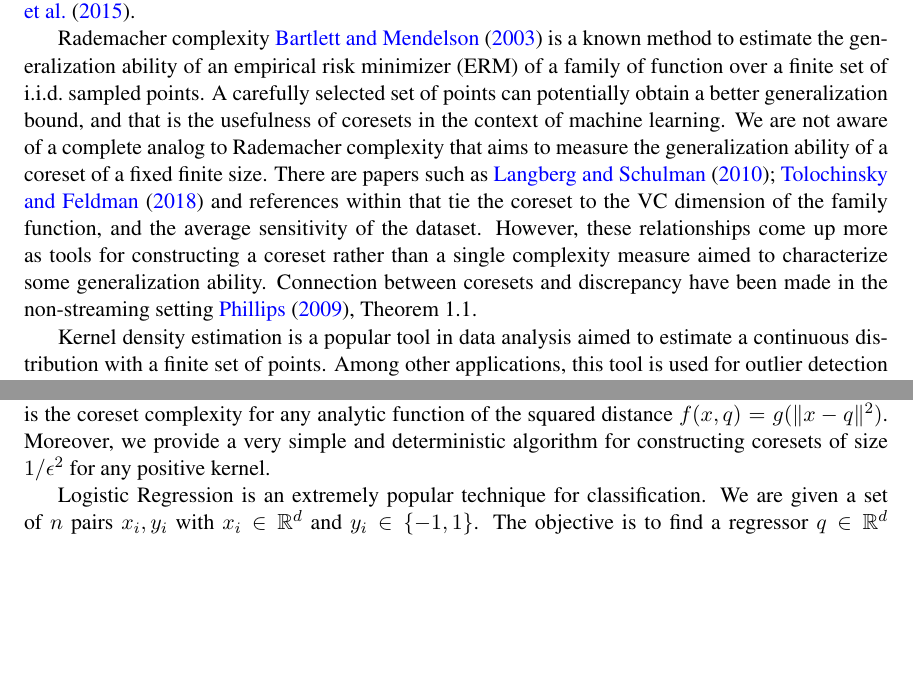
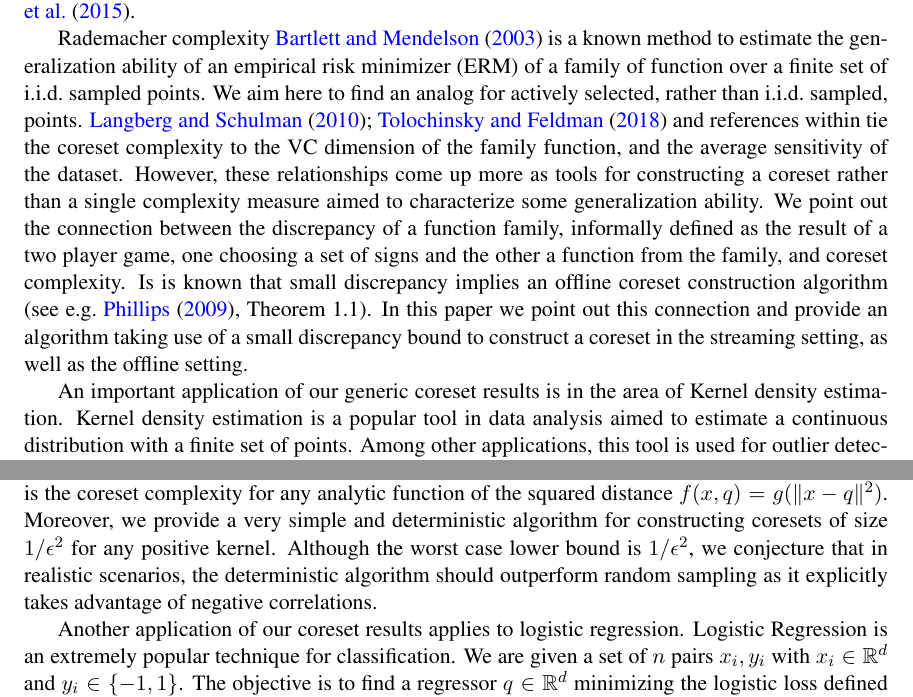
Before and after one commit to zkarnin/density_sketch, a LaTeX document (komlos.tex): two parts of page 2 of 18, joined at a grey line, cut so that both start at the same text, the shorter picture padded with empty space. Compiled offline with pdfLaTeX.

Commit message:
minor touches intro

```diff
--- a/komlos.tex
+++ b/komlos.tex
@@ -122,16 +122,19 @@ In general, for families of VC dimension $v$, a sample of $(v+\log(1/\delta))/\e
 For logistic regression and many other problems $O(d/\eps)$ samples are enough due to fast rate generalization results \cite{van2015fast}.
 For Gaussian kernel density, it is known that a sample size of $O(1/\eps^2)$ suffices independently of $d$  \cite{lopez2015towards}.
 
-Rademacher complexity \cite{Bartlett:2003:RGC:944919.944944} is a known method to estimate the generalization ability of an empirical risk minimizer (ERM) of a family of function over a finite set of i.i.d.\ sampled points. A carefully selected set of points can potentially obtain a better generalization bound, and that is the usefulness of coresets in the context of machine learning. We are not aware of a complete analog to Rademacher complexity that aims to measure the generalization ability of a coreset of a fixed finite size. There are papers such as \cite{langberg2010universal, tolochinsky2018coresets} and references within that tie the coreset to the VC dimension of the family function, and the average sensitivity of the dataset. However, these relationships come up more as tools for constructing a coreset rather than a single complexity measure aimed to characterize some generalization ability.
-Connection between coresets and discrepancy have been made in the non-streaming setting \cite{phillips2009small}, Theorem 1.1.
+%Rademacher complexity \cite{Bartlett:2003:RGC:944919.944944} is a known method to estimate the generalization ability of an empirical risk minimizer (ERM) of a family of function over a finite set of i.i.d.\ sampled points. A carefully selected set of points can potentially obtain a better generalization bound, and that is the usefulness of coresets in the context of machine learning. We are not aware of a complete analog to Rademacher complexity that aims to measure the generalization ability of a coreset of a fixed finite size. There are papers such as \cite{langberg2010universal, tolochinsky2018coresets} and references within that tie the coreset to the VC dimension of the family function, and the average sensitivity of the dataset. However, these relationships come up more as tools for constructing a coreset rather than a single complexity measure aimed to characterize some generalization ability.
+%Connection between coresets and discrepancy have been made in the non-streaming setting \cite{phillips2009small}, Theorem 1.1.
 
+Rademacher complexity \cite{Bartlett:2003:RGC:944919.944944} is a known method to estimate the generalization ability of an empirical risk minimizer (ERM) of a family of function over a finite set of i.i.d.\ sampled points. We aim here to find an analog for actively selected, rather than i.i.d.\ sampled, points. \cite{langberg2010universal, tolochinsky2018coresets} and references within tie the coreset complexity to the VC dimension of the family function, and the average sensitivity of the dataset. However, these relationships come up more as tools for constructing a coreset rather than a single complexity measure aimed to characterize some generalization ability. We point out the connection between the discrepancy of a function family, informally defined as the result of a two player game, one choosing a set of signs and the other a function from the family, and coreset complexity. Is is known that small discrepancy implies an offline coreset construction algorithm  (see e.g.\ \cite{phillips2009small}, Theorem 1.1). In this paper we point out this connection and provide an algorithm taking use of a small discrepancy bound to construct a coreset in the streaming setting, as well as the offline setting.
+
+An important application of our generic coreset results is in the area of Kernel density estimation.
 Kernel density estimation is a popular tool in data analysis aimed to estimate a continuous distribution with a finite set of points. Among other applications, this tool is used for outlier detection \cite{schubert2014generalized}, regression \cite{fan2018local}, and clustering \cite{rinaldo2010generalized}. A thorough survey could be found in \cite{silverman2018density}. Given a set of $n$ data points $x_1,\ldots,x_n$ and a query $q$, the density estimate of $q$ is the average $\frac{1}{n} \sum_i K(x_i,q)$ of the kernel evaluations with the data points. The task of finding a coreset for kernel density estimates consists of obtaining a set of points $z_1,\ldots,z_m$ with weights $w_1,\ldots,w_m$ for some $m \ll n$ such that for any query $q$ it holds that
 $\frac{1}{n} \sum_i K(x_i,q) = \frac{1}{m} \sum_i w_i K(z_i,q) \pm \eps$. For this task, the state-of-the-art is given by \cite{DBLP:journals/corr/abs-1802-01751}, achieving $m=\sqrt{d\log(1/\eps)}/\eps$ where $d$ is the dimension of the original data points. Their result holds for any Lipchitz bounded positive semi-definite kernels. The result is constructive though it is polynomial rather than (quasi-)linear in the data size. The authors give an almost matching lower bound of $\sqrt{d}/\eps$ and pose an open question for closing the gap between the bounds. Additionally, they provide a simpler algorithm based on the Frank-Wolf method that achieves a $1/\eps^2$ sized coreset. It is in fact known (see \cite{lopez2015towards}, Theorem 1) that a uniform random sample of $\log(1/\delta)/\eps^2$ points gives a coreset w.p. $1-\delta$ for some kernel types.
 In this paper we resolve the open question by \cite{DBLP:journals/corr/abs-1802-01751} and prove that the coreset complexity of Gaussian kernel density is indeed $O(\sqrt{d}/\eps)$, matching the lower bound.
 In fact, we show that this is the coreset complexity for any analytic function of the squared distance $f(x,q) = g(\|x-q\|^2)$.
-Moreover, we provide a very simple and deterministic algorithm for constructing coresets of size $1/\eps^2$ for any positive kernel.
+Moreover, we provide a very simple and deterministic algorithm for constructing coresets of size $1/\eps^2$ for any positive kernel. Although the worst case lower bound is $1/\eps^2$, we conjecture that in realistic scenarios, the deterministic algorithm should outperform random sampling as it explicitly takes advantage of negative correlations.
 
-Logistic Regression is an extremely popular technique for classification. We are given a set of $n$ pairs $x_i,y_i$ with $x_i \in \R^d$ and $y_i \in \{-1,1\}$. The objective is to find a regressor $q \in \R^d$ minimizing the logistic loss defined as $\E_i \log(1+\exp(x_i^\top q y_i))$. A coreset for logistic regression is a set of $m \ll n$ pairs $z_i, v_i$ in $\R^d, \{-1,1\}$ correspondingly along with weights $w_i$, with the property that for any regressor $q$, either $\E_i \log(1+\exp(x_i^\top q y_i)) = \E_i \log(1+\exp(z_i^\top q v_i)) \pm \eps$ or $\E_i \log(1+\exp(x_i^\top q y_i)) = \E_i \log(1+\exp(z_i^\top q v_i)) (1 \pm \eps)$. A recent paper \cite{DBLP:journals/corr/abs-1805-08571} provides a coreset with a multiplicative guarantee that is based on an average sensitivity property of the dataset. They provide a lower bound for the size of a multiplicative coreset showing that in general it is not possible to achieve $m \ll n$. The coreset they build is of cardinality $m \approx \mu\sqrt{nd^3}/\eps^2$ where $\mu \geq 1$ is a complexity measure of the dataset.  \cite{tolochinsky2018coresets} gives a generic multiplicative coreset construction for any monotonic function with $\ell_2^2$ regularization. The dependence they get is $\tilde O(d/\eps^2)$ ignoring logarithmic factors.  Our results prove that for an additive guarantee, it is possible to obtain a coreset of size $O(\sqrt{d}/\eps)$.
+Another application of our coreset results applies to logistic regression. Logistic Regression is an extremely popular technique for classification. We are given a set of $n$ pairs $x_i,y_i$ with $x_i \in \R^d$ and $y_i \in \{-1,1\}$. The objective is to find a regressor $q \in \R^d$ minimizing the logistic loss defined as $\E_i \log(1+\exp(x_i^\top q y_i))$. A coreset for logistic regression is a set of $m \ll n$ pairs $z_i, v_i$ in $\R^d, \{-1,1\}$ correspondingly along with weights $w_i$, with the property that for any regressor $q$, either $\E_i \log(1+\exp(x_i^\top q y_i)) = \E_i \log(1+\exp(z_i^\top q v_i)) \pm \eps$ or $\E_i \log(1+\exp(x_i^\top q y_i)) = \E_i \log(1+\exp(z_i^\top q v_i)) (1 \pm \eps)$. A recent paper \cite{DBLP:journals/corr/abs-1805-08571} provides a coreset with a multiplicative guarantee that is based on an average sensitivity property of the dataset. They provide a lower bound for the size of a multiplicative coreset showing that in general it is not possible to achieve $m \ll n$. The coreset they build is of cardinality $m \approx \mu\sqrt{nd^3}/\eps^2$ where $\mu \geq 1$ is a complexity measure of the dataset.  \cite{tolochinsky2018coresets} gives a generic multiplicative coreset construction for any monotonic function with $\ell_2^2$ regularization. The dependence they get is $\tilde O(d/\eps^2)$ ignoring logarithmic factors.  Our results prove that for an additive guarantee, it is possible to obtain a coreset of size $O(\sqrt{d}/\eps)$.
 
 
 \section{Class Discrepancy and Coreset Complexity}
```
Also changed, not shown: komlos.tex (2 more changed lines).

> _WHAT THIS TASK INVOLVES_: Give only the number of lines above holding "komlos".

> _OUTPUT FOR THIS TASK_: 4